“Each of us is born with a box of matches inside us but we can’t strike them all by ourselves.” ~ Laura Esquivel
“I barely knew I had skin before I met you.” ~ Sarah Waters
“How do you solve a problem like Maria?” ~ The Sound of Music
I love making characters. For a few years I was pretty heavily involved in a tumblr RP (role playing) community that was populated mostly with OCs (original characters), which was fun and unusual. Fandoms often don’t tolerate additions to the casts of canon characters with all that much grace – and having seen Mary Sues, Gary Stus, and poorly thought out self-inserts aplenty in every fandom I’ve participated in, I can understand why. But in this more flexible environment the setting had more canonic establishment than anything else and we were free to populate it with whoever (or whatever, even) we wanted.
There were at least four upsides to the way this worked.
First: Everyone was building their own characters, mostly from scratch, so we were all in the same boat. If characterization was thin it was usually understood that constructive (key word) criticism could be offered and accepted. Maybe even in the form of dropping random questions (prompts) in someone’s ask box, or participating in ask memes à la the fourth thing on this list.
Second: Because tumblr is set up for things to stream by on your dash, most OCs had static profile pages on their blogs as a kind of character cheat sheet for new followers. Name, age, gender identity, height, build, and hair and eye colors were pretty standard, but other than that there was a lot of variation. Some writers preferred to intentionally keep the character’s backstory or certain life details murky, especially if it wasn’t something the character would be willing to openly share. The point, though, is that if you wanted to create a new character in the community there was no shortage of examples of the kinds of details that could go into doing that.
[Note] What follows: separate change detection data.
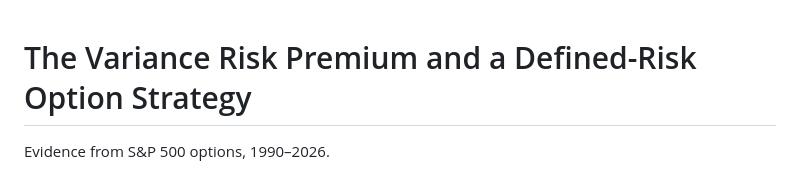
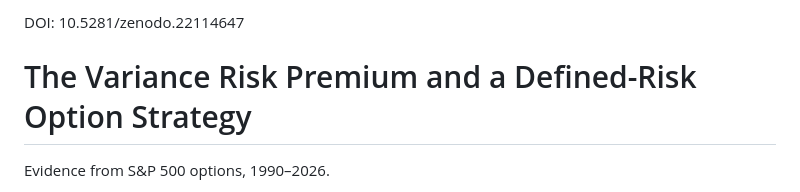
Before and after one commit to crazyalexyuan/variance_risk_premium, a Markdown page: README.md, the part around the change. GitHub-like rendering.

```diff
--- a/README.md
+++ b/README.md
@@ -1,3 +1,4 @@
+ DOI: 10.5281/zenodo.22114647
 # The Variance Risk Premium and a Defined-Risk Option Strategy
 
 Evidence from S&P 500 options, 1990–2026.
```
Third: Face claims, which are #2 on this character building list (which comes with a helpful worksheet). These were encouraged in the same way profile pages were, as a helpful resource to promote interaction. It’s an exercise basically picking a real live person to serve as a muse for what the character looks like. The awesome upside of doing this was that if you were following any artists who were open to the idea, you could request drawings of your character. Or sometimes they would just randomly post and/or send you art.
Fourth: The most effective way to start new RP threads was to reblog one of those numbered question memes and wait for someone to drop numbers into your ask box. Even if this didn’t actually kickstart some response and interaction, at the very least it would be answering a question in character.
The characters in my novel came out of this process. At this point they’ve been around for years and I’ve only now found them a story of their own. Surprisingly little about them has to change — just the cultures they grew up in.
… All of this is slightly off topic from what I intended to talk about, but that’s okay.
To be more three dimensional, characters should be written with personal growth already a part of their history. That way they enter the reader’s awareness as flawed, relatable, and ultimately human. (This goes for both heroes and villains.) But they still need to change in some way in between the first and last sentences of the story.
Since I like character building, I often set this up to happen for two characters mainly by creating an isolating situation and playing them off each other a lot. The questions I have to ask myself ahead of time in order to do that are, to paraphrase the above quotes:
- (internal) Which matches can they not strike for themselves that the other can, and why?
- (external) What experiences and new ideas will character A open character B’s eyes to, and vice versa?
- (for me) How do I solve a problem like character A/character B?
I know there are plenty ways to set up these changes, this is just what I’ve noticed I tend to do. Maybe I should make a conscious effort to shake that up sometime.
What are your usual methods for building character development in a story?